    Not every one is a credit risk tho or a deadbeat who does not pay their bills. Anything can happen to your credit...divorce can be a big one. I have a friend who went through a divorce. Her divorce took almost 5 years and her legal bill was over 40K. She and her husband owned a small business and he intentionally bankrupted it and stopped paying for everything. The problem was her name was on everything they had. They lost everything in the end and she can't even lease an apartment at this point because of her credit. She did manage to finance a car...but at 18% interest. Medical bills and student loans can also destroy your credit..even if you are working everyday. My identity was stolen back in 2007 and it was quite a challenge 5 years or so after that. The person used my insurance card for several doctors around the area, had a surgery, and left behind a bunch of bills. They also opened credit cards under my social security number. It was not easy to clean that up. I think credit should be based on a case by case basis and not just on a number.
    Medical bankruptcy in the US is also a massive ordeal. Even with health insurance it can leave one with thousands and thousands of dollars in debt or bankruptcy. Also, try and get a job without them pulling a credit report. I think its extremely unforgiving and biased against women who often are hit after a divorce with credit issues. Most companies just look for that single number without an explanation. My son was turned down for a job at 18 because he had a low score due to "insufficient credit." WTF? He had just turned 18, was he expected to have a ton of credit at that point?
    Thanks from rwb72

  10. #10
    Shitposting Rank 4 Missle Command Champion johnflesh's Avatar
    Joined
    Feb 2007
    Posts
    21,477
    Thanks
    11714

    From
    Colorado
    I don't think the point is whether someone is working well within the system, its the system itself that is up for debate.

    Many mention bad credit, or not being able to get a loan - not understanding what they are saying. Often a little bad credit, or credit-in-use is actually better for you than if you have no credit history or massive debt. So that doesn't really make a lot of sense, even in a snarky, PH kind of way. And is ultimately irrelevant with respect to the OP's point - if you actually read it you might see that.

    As an example: The current home I own now, I was almost denied a loan because I was paying my taxes monthly and was behind by about 2 full years.

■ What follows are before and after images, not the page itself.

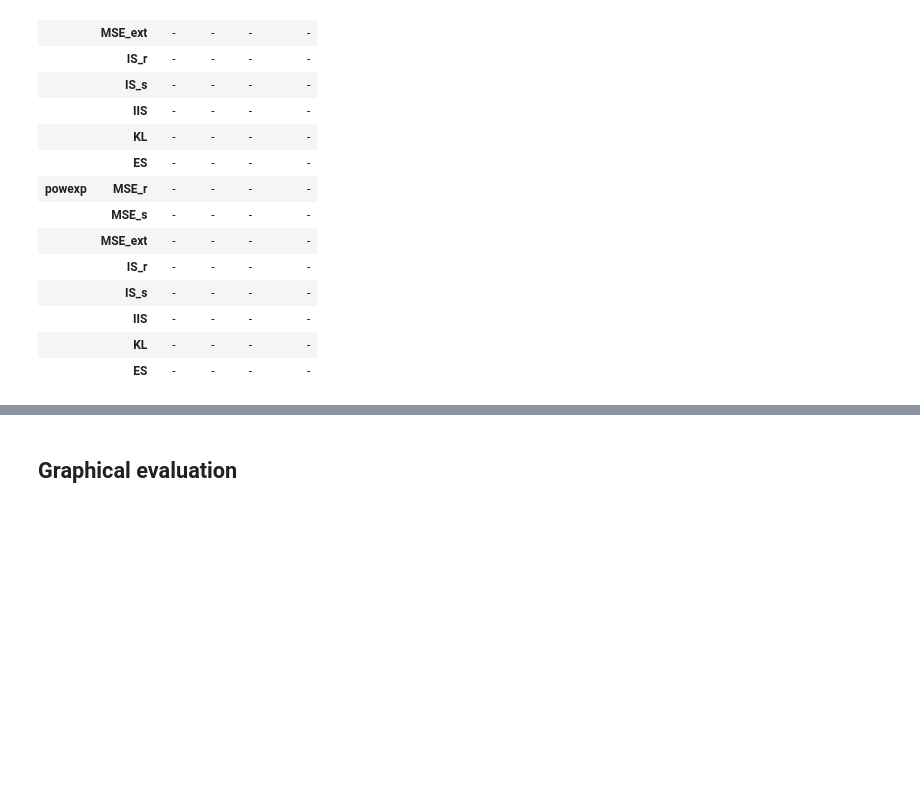
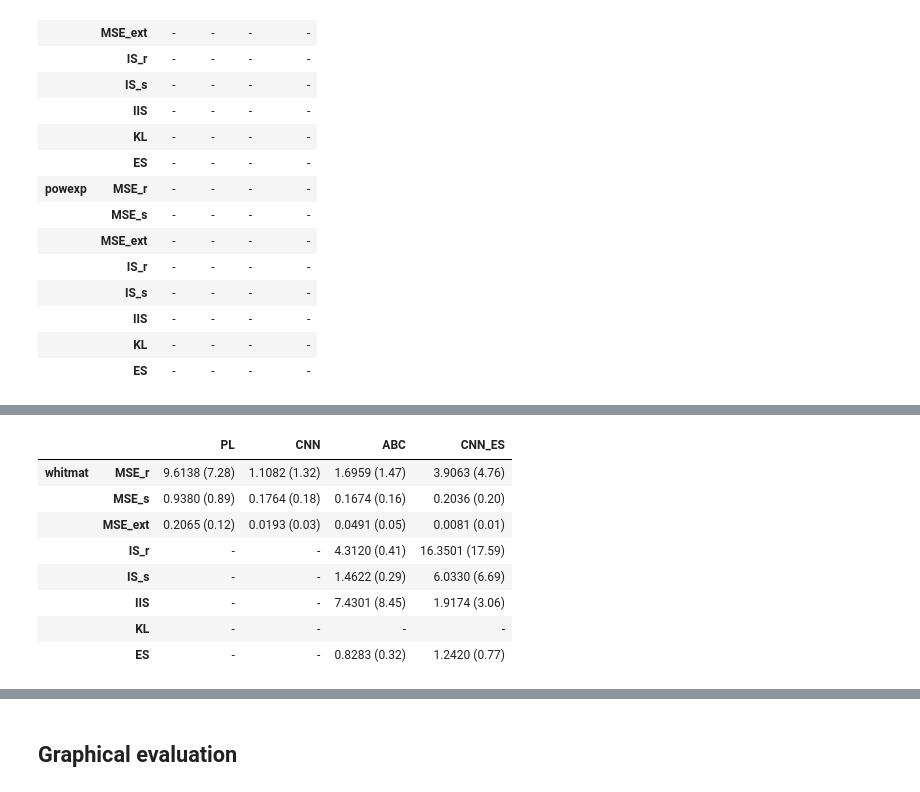
Before and after one commit to cbuelt/thesis, a Jupyter notebook: evaluation/evaluate_results.ipynb, the cells around one changed output, grey strips where cells are left out. Drawn from its saved outputs; the diff is of its cells as text; code cells hidden in the pictures; blank space fills up the shorter version.

```diff
--- a/evaluation/evaluate_results.ipynb
+++ b/evaluation/evaluate_results.ipynb
@@ -125,0 +170,27 @@ print(results.to_latex(index=True,
+# %%
+model = "whitmat"
+# Load true parameters
+true_parameters = pyreadr.read_r(data_path+model+"_test_params.RData")["test_params"].to_numpy()[0:n_test]
+# Load PL
+pl = pyreadr.read_r(results_path+model+"_pl.RData")["results"].to_numpy()[0:n_test,0:2]
+# Load ABC
+abc = xr.open_dataset(results_path + model + "_abc_results.nc").results.data[:,0:2]
+# Load normal network
+cnn = np.load(results_path+model+"_cnn.npy")[0:n_test]
+
+# Load energy network
+cnn_es = np.load(results_path+model+"_cnn_es.npy")[0:n_test]
+
+results = fill_metrics(results, model, true_parameters, pl, abc, cnn, cnn_es, model2 = "powexp")
+# %%
+results
+# %% [output]
+|  |  | PL | CNN | ABC | CNN_ES |
+| whitmat | MSE_r | 9.6138 (7.28) | 1.1082 (1.32) | 1.6959 (1.47) | 3.9063 (4.76) |
+|  | MSE_s | 0.9380 (0.89) | 0.1764 (0.18) | 0.1674 (0.16) | 0.2036 (0.20) |
+|  | MSE_ext | 0.2065 (0.12) | 0.0193 (0.03) | 0.0491 (0.05) | 0.0081 (0.01) |
+|  | IS_r | - | - | 4.3120 (0.41) | 16.3501 (17.59) |
+|  | IS_s | - | - | 1.4622 (0.29) | 6.0330 (6.69) |
+|  | IIS | - | - | 7.4301 (8.45) | 1.9174 (3.06) |
+|  | KL | - | - | - | - |
+|  | ES | - | - | 0.8283 (0.32) | 1.2420 (0.77) |
```
Also changed, not shown: parts of 16 cells of this notebook, 7 other files.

However the IRS and I have an agreement and I fulfill that agreement each month - which keeps me "current." Many contractors (I was at the time) and business pay off their taxes over time, monthly, quarterly or even yearly. So even though I passed all credit and employment checks, I was almost denied simply because the mortgage company "didn't like" that "type of bad credit." In the end, I did fight that and even though nothing had changed and I provided no new form of credit to cover the IRS, the mortgage company relented because they didn't actually have a leg to stand on. And the kicker? I provided this information to them from day 1 and they told me then it would be okay, not a problem. Until it was.

    Many people would have walked away from that deal and there would be contractors, agents, inspectors and appraisers (as well as my earnest money) out quite a large sum of cash simply because a company didn't like something on a person's credit report. Even if that something is under agreement and to-date, satisfied.

    This proves that some forms of "credit" are arbitrary and not outlined. They are not based on outlined policy and can be in the eye of the beholder, an overly critical mortgage agent, or credit analyst, or loan officer.

    To me, that's its own little bubble that needs to be popped too.
    Last edited by johnflesh; 11th July 2018 at 10:09 AM.
    Thanks from Blues63, rwb72, bajisima and 1 others

Page 1 of 5 123 ... LastLast

Similar Threads

  1. Replies: 48
    Last Post: 11th July 2015, 01:40 PM
  2. ABC News to close all bureaus but DC
    By michaelr in forum Economics
    Replies: 37
    Last Post: 5th March 2010, 02:48 PM

Tags for this Thread


Facebook Twitter RSS Feed